Thirty years ago, it took a "Thief" to showcase authentic Chicago

Thirty years ago, it took a "Thief" to showcase authentic Chicago

I saw clips of the upcoming Fox drama "The Chicago Code," and....I just don't know. There are shots of the skyline and cops busting in doors in real Chicago neighborhoods--not the mean streets of Toronto acting as a stand-in--native Jennifer Beals pulls of good Chicago accent and Delroy Lindo looks ready to take a seat in the City Council. And that is well and good.

They make good visual use of the city's architecture and structure--even bridges--and that's also a good sign. But judging by the promos, the show seems a little noisy; a little too high-octane. And although I will be watching "Code," I've always thought a real Chicago drama should be a little darker, a little more brooding. Kinda like Thief, director Michael Mann's 1981 masterpiece starring James Caan which was released 30 years ago this year.

In Thief, Mann puts Chicago and its environs to good use, creating a dark, closed and ominous world where streets are rain-slickened, danger lurks in shadows and, for James Caan's character, options appear limited. The Division Street bridge at Goose Island, old Lower Wacker Drive--with its ghoulish green lighting--appear in the film, as does the Green Mill (which gets blown up in the movie's end.)  A nighttime sequence in which Chicago's long-gone rialto, Randolph Street downtown, is reflected off the dark hood of Caan's car is worth the price of rental all by itself.

I liked seeing Dennis Farina in his first role, playing a henchman while the actor was still a Chicago cop in real life. His partner-in-crime in the movie is Nick Nickeas, whom I used to know when I was a cop reporter back in the 1990s at the Sun-Times (it's true; I was a pretty good cops-n-crime reporter before I turned soft and started covering architecture). Nick was head of Belmont Area Violent Crimes unit over at Belmont and Western. John Santucci, a former Chicago thief in real life, plays a plainclothes officer--which must have gotten a few laughs on the set. Santucci and Farina later had starring roles in Mann's late, great set-in-1960s-Chicago TV series, Crime Story.

I should stay away from movie criticism, but I won't. Thief is James Caan's best role since The Godfather; a tight, coiled performance that should have cemented his rightful place alongside Pacino and DeNiro.

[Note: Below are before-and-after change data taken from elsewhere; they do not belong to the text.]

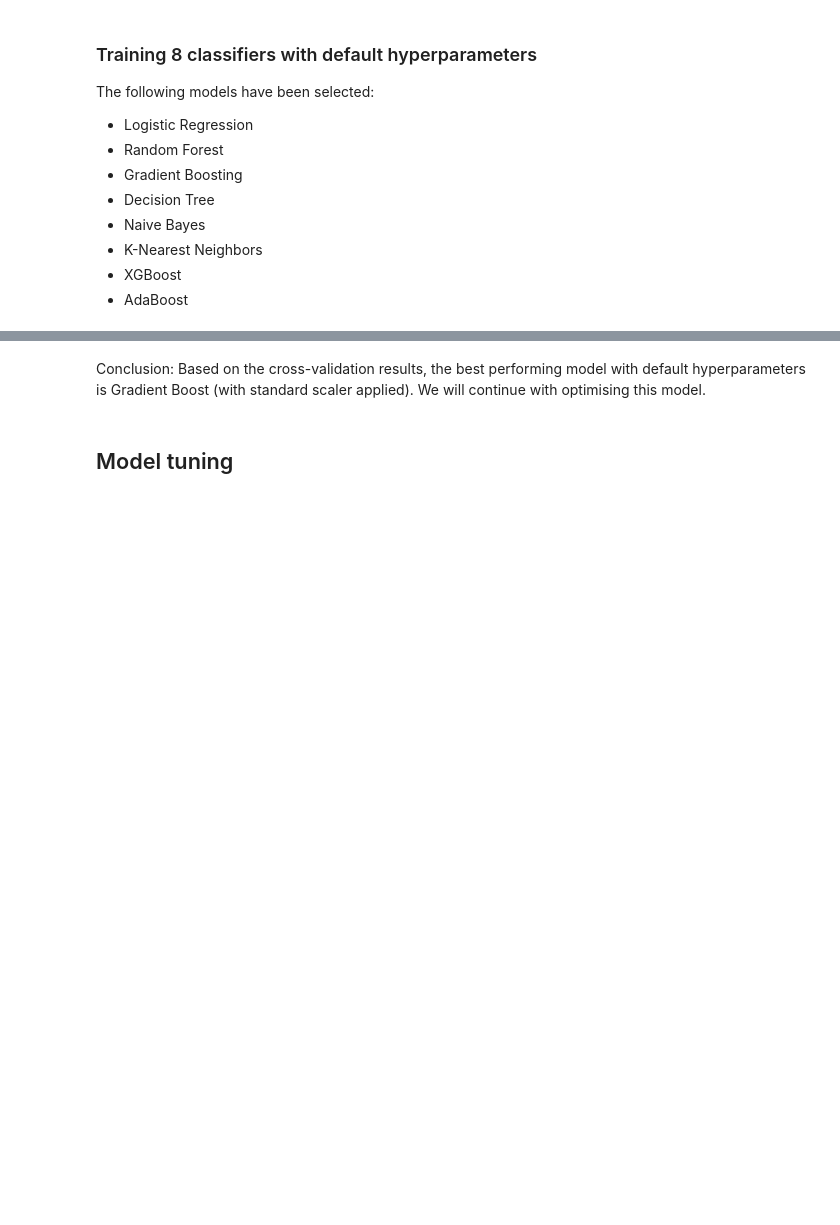
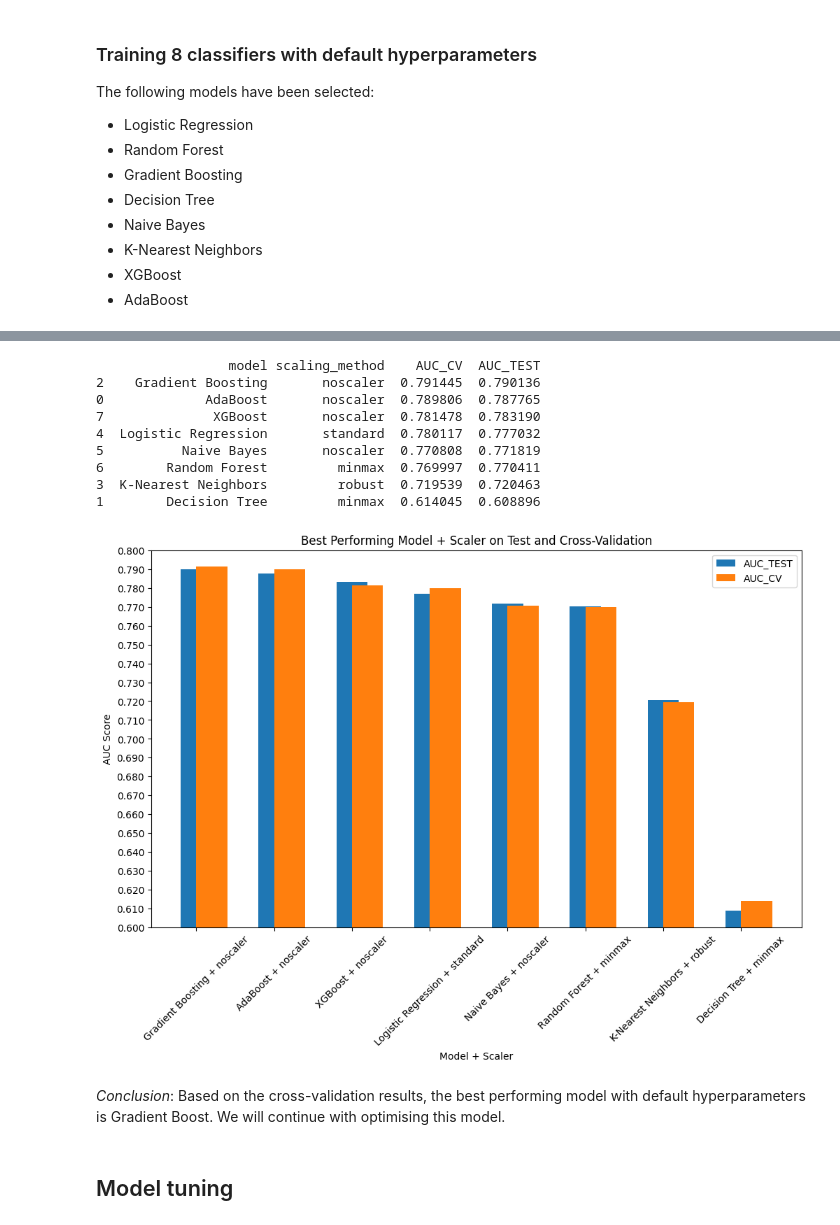
Before and after one commit to Maxvgrad/Binary-Classification-with-a-Software-Defects-Dataset, a Jupyter notebook: main.ipynb, the cells around one changed output, grey strips where cells are left out. Saved outputs shown, nothing was run; the diff lists cells and outputs as text; code cells hidden in the pictures; blank space fills up the shorter version.

```diff
--- a/main.ipynb
+++ b/main.ipynb
@@ -369,6 +391,49 @@ results.sort_values('AUC_TEST', ascending=False)[:10]
+# %%
+import matplotlib.pyplot as plt
+import matplotlib.ticker as ticker
+
+def plot_best_scalers(best_scalers_df):
+    best_scalers_df['model_scaler'] = best_scalers_df['model'] + " + " + best_scalers_df['scaling_method']
+
+    plt.figure(figsize=(12, 7))
+
+    plt.bar(best_scalers_df['model_scaler'], best_scalers_df['AUC_TEST'], width=0.4, align='center', label='AUC_TEST')
+
+    plt.bar(best_scalers_df['model_scaler'], best_scalers_df['AUC_CV'], width=0.4, align='edge', label='AUC_CV')
+
+    plt.ylim(0.6, max(best_scalers_df['AUC_TEST']) + 0.01)
+    plt.yticks(np.arange(0.6, max(best_scalers_df['AUC_TEST']) + 0.01, 0.01))
+
+    plt.xlabel('Model + Scaler')
+    plt.ylabel('AUC Score')
+    plt.title('Best Performing Model + Scaler on Test and Cross-Validation')
+    plt.xticks(rotation=45)
+    plt.legend()
+
+    ax = plt.gca()
+    ax.yaxis.set_major_formatter(ticker.FormatStrFormatter('%.3f'))
+
+    plt.show()
+# %%
+filter_best_models_and_scaler = filter_best_scalers(results).sort_values('AUC_TEST', ascending=False)
+
+print(filter_best_models_and_scaler)
+
+plot_best_scalers(filter_best_models_and_scaler)
+# %% [output]
+                 model scaling_method    AUC_CV  AUC_TEST
+2    Gradient Boosting       noscaler  0.791445  0.790136
+0             AdaBoost       noscaler  0.789806  0.787765
+7              XGBoost       noscaler  0.781478  0.783190
+4  Logistic Regression       standard  0.780117  0.777032
+5          Naive Bayes       noscaler  0.770808  0.771819
+6        Random Forest         minmax  0.769997  0.770411
+3  K-Nearest Neighbors         robust  0.719539  0.720463
+1        Decision Tree         minmax  0.614045  0.608896
+[figure, added]
 # %% [markdown]
-Conclusion:
-Based on the cross-validation results, the best performing model with default hyperparameters is Gradient Boost (with standard scaler applied). We will continue with optimising this model.
+*Conclusion*:
+Based on the cross-validation results, the best performing model with default hyperparameters is Gradient Boost. We will continue with optimising this model.
 # %% [markdown]
 ## Model tuning
 # %% [markdown]
```
Also changed, not shown: parts of 7 cells of this notebook.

Mann also got a heck of a performance out of Tuesday Weld. Had the movie Casino been filmed five or 10 years earlier, Weld would have made a great Ginger.

Also worth watching in Thief: A young William Petersen getting shoved in one scene; Jim Belushi's character flying through the air; Chicago legend Del Close as a mechanic in a brief scene; and the Mighty Joe Young band singing "Turning Point."

A parting shot: A scene with Caan and Weld filmed in an old style, glassy Miesian modern Illinois Tollway Oasis restaurant (weren't those restaurant's Howard Johnsons back then?). Some mighty fine acting here (although fair warning: the language is course), punctuated by the sound of cars passing underneath: